antarctica shelters abundant microbial life

WaPo | Antarctica makes up more than 10 percent of the world's land mass, but it was long assumed that -- except for some hardy penguins -- it had virtually no life. With ice and snow blanketing virtually the entire continent, the environment was believed to be just too harsh and barren to support anything beyond occasional human visitors.

Antarctica remains as foreboding as ever, but scientists have in recent years learned they were spectacularly wrong about its inhabitants. While the life might not be visible, it is most definitely there: in the snow, in the ice, in the lakes and streams under the ice, and in the waters under the ice sheet.

It is the kingdom of microbes, of tiny bacteria and other microscopic organisms that in some Antarctic regions eke out a bare existence, and in others are almost flourishing.
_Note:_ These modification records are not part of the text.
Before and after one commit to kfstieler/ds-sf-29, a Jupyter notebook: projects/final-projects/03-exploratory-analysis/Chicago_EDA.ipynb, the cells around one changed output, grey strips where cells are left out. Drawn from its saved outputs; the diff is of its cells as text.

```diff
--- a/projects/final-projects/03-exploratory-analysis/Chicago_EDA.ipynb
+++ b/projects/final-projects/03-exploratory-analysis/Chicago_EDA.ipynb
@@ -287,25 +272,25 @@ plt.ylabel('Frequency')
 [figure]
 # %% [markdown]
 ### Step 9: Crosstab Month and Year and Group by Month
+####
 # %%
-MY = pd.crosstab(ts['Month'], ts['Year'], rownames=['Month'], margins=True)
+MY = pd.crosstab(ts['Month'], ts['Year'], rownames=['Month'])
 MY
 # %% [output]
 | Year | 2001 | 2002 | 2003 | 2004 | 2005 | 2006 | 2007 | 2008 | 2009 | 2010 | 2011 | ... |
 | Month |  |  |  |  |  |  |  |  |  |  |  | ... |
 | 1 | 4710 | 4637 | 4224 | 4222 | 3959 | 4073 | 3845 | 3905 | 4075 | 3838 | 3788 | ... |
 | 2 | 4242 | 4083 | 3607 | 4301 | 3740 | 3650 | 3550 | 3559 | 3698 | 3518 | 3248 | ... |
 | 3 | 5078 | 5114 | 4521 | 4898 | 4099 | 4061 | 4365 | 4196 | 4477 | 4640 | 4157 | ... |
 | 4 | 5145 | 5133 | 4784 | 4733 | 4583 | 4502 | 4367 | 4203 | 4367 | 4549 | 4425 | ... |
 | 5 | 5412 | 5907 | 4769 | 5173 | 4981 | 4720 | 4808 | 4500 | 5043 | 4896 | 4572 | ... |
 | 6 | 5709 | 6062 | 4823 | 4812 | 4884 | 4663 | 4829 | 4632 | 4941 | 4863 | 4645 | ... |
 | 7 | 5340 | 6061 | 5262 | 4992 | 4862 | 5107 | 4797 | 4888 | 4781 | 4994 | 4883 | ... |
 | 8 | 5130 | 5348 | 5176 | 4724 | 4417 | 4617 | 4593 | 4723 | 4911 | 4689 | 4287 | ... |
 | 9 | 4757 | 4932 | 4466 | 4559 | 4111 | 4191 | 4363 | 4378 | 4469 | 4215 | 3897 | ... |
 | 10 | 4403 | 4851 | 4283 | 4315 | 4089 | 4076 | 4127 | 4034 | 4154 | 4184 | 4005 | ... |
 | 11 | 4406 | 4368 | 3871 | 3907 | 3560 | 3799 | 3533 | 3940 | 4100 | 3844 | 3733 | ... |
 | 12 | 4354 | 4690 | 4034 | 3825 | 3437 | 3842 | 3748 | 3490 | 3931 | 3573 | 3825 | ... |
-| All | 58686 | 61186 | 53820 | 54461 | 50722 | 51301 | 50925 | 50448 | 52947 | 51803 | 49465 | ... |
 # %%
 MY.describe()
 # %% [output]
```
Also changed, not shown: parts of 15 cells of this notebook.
They are extremely small, but one Antarctic researcher has calculated that the mass of living cells in Antarctica equals or exceeds all the living creatures in the freshwater lakes, rivers and streams elsewhere on Earth.

"There was this idea until not very long ago that Antarctica was a place frozen in time, without life," said Chuck Kennicutt, an oceanographer and co-chair of a conference held last week in Baltimore on subglacial Antarctic research.

"Every field season we learn how dynamic and alive it actually is," he said, referring to period between October and February, when the continent is its warmest and research activity is greatest. "When it comes to understanding our planet, Antarctica is about the last frontier."

The conference, which drew 100 scientists from around the world, was called at an especially auspicious time for those interested in life and subglacial systems on "The Ice," as the continent is often called.

That's because three major projects are underway that, over the next five years, will greatly expand and refine our knowledge about hidden worlds that only recently were discovered.